Gross Motor Skills
- Run and walk without tripping over own feet
- Jump, hop and stand on one foot
- Walk backwards and climb stairs one foot after the other
- Kick and throw a small ball; catch a bigger ball most of the time
- Start pedaling a tricycle or bike
Fine Motor Skills
- Draw a circle with a crayon, pencil or marker (Get tips to help young kids learn to write.)
- Play with toys with small moving parts and buttons
- Turn the pages of a book one at a time
- Build with Mega Bloks and create towers of six or more blocks
- Work door handles and twist-on bottle tops
This year, children start learning new things about the world. They often think of creative approaches to tasks and activities. By the end of this year, typical cognitive milestones include being able to do things like:
- Name the eight colors in a crayon box (red, yellow, blue, green, orange, purple, brown, black)
- Recite numbers to 10 and start counting groups of things
- Start understanding time in terms of morning, night and days of the week
- Remember and retell favorite stories
- Understand and talk about things that are the "same" and "different"
- Follow simple three-step directions ("Brush your teeth, wash your face and put on your pajamas.")
By the end of the year, 3-year-olds typically have a lot to say. They also understand more of what you say—but may not always follow your directions. Kids this age typically use language like this:
- Use the basic rules of grammar, but make mistakes with words that don't follow the rules, like saying "mouses" instead of "mice"
- Speak well enough that most strangers can understand what they're saying
- Use five or six words in a sentence and have a two- to three-sentence conversation
- Tell you their name, the name of at least one friend and the names of most common objects
- Understand words like "in," "on," "behind" and "next"
- Ask "wh" questions, like "why," to get more information about things
Social and Emotional Milestones
Three-year-olds are an interesting mix of independent, playful and fearful. By the end of their fourth year, most 3-year-olds do these things:
- Be interested—although hesitant—about going new places and trying new things
- Start to play with children (as opposed to only playing side-by-side)
- Start being able to comfort and show concern for an unhappy friend without prompting
- Take turns while playing (even if they don't like to)
- Play "real life" with toys like play kitchens

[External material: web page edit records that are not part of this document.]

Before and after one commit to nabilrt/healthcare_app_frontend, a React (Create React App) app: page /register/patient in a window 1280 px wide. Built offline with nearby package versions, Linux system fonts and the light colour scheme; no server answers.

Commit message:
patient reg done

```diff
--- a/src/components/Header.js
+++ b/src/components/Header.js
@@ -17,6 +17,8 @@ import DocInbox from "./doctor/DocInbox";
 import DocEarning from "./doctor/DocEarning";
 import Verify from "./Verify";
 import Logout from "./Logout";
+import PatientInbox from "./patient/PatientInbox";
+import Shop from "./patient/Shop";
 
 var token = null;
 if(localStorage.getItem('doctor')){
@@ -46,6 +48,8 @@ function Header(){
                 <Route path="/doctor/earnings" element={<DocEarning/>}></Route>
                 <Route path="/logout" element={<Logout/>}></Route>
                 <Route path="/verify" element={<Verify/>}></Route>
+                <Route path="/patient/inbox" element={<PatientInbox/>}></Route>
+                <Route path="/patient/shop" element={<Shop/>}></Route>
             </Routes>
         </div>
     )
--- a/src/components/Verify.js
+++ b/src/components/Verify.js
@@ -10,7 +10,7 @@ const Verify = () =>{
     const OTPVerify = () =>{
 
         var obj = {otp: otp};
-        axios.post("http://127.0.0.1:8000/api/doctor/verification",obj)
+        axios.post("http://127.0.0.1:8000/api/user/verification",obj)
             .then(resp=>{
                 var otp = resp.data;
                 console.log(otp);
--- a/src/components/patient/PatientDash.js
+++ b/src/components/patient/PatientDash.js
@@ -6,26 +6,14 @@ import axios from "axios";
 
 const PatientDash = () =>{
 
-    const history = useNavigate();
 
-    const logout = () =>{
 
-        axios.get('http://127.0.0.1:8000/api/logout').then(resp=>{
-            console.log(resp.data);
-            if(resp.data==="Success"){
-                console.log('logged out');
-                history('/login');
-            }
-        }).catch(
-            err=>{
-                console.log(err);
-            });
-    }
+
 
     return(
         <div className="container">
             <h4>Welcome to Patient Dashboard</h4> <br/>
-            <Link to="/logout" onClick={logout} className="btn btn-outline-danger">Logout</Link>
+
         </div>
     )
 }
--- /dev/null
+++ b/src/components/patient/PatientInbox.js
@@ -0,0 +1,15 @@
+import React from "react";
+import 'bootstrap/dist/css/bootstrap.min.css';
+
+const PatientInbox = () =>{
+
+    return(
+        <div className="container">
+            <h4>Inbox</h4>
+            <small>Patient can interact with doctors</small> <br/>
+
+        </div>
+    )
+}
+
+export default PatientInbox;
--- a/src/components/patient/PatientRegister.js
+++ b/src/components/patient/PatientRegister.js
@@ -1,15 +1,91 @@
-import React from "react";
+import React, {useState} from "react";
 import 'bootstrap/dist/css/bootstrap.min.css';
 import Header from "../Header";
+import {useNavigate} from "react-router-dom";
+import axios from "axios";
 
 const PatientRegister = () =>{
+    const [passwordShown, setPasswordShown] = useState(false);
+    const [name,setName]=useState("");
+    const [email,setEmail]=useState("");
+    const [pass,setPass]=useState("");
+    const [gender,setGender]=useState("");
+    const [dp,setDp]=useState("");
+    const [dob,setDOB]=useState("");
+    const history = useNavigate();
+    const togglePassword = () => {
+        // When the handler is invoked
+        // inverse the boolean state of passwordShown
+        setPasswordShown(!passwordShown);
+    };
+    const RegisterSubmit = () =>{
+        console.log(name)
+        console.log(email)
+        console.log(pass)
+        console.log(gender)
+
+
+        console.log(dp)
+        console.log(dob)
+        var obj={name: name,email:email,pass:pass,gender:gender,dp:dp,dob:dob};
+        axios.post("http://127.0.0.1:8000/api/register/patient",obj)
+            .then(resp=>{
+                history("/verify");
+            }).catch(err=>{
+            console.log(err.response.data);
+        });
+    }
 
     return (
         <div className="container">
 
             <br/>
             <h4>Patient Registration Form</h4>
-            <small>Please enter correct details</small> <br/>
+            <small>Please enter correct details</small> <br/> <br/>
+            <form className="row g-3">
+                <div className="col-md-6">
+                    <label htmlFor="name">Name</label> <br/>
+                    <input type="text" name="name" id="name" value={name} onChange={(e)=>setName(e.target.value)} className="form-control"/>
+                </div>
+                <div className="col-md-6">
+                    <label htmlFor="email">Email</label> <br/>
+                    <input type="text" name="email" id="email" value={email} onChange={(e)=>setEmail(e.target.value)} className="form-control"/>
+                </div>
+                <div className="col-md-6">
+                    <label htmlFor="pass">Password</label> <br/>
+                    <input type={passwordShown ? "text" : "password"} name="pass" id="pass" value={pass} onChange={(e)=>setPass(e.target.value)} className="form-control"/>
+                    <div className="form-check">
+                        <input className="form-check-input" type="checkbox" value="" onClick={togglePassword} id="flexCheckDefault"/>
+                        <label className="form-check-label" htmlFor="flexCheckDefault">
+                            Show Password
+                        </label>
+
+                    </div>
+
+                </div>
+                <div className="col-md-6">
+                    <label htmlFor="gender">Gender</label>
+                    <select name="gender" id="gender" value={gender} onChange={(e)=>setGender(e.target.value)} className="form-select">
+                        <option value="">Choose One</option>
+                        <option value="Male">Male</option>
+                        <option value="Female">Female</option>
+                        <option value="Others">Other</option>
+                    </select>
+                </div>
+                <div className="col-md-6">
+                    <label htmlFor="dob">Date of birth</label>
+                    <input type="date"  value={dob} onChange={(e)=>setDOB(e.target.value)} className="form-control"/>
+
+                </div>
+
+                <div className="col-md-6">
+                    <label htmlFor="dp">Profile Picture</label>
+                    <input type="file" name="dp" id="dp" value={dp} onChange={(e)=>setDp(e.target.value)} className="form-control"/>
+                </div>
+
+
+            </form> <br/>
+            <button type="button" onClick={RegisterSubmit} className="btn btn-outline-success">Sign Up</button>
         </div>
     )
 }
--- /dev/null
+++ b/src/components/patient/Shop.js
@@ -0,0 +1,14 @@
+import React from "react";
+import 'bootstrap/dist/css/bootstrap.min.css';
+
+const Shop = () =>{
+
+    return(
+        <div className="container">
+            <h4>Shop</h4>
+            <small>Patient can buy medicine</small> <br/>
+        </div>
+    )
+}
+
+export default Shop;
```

- Start finding simple ways to solve arguments and disagreements
- Show (but maybe not name) a variety of emotions beyond happy, sad and mad
Remember that kids develop at different rates. If your child is late to do a few of these things, don't panic. If your 3-year-old isn't able to do many of these things as he approaches age 4, consider talking to his doctor about an evaluation to look at your child's skills.
Children have their sense of initiative reinforced by being given the freedom and encouragement to play. Now it is important for kids to learn that they can exert power over themselves and the world.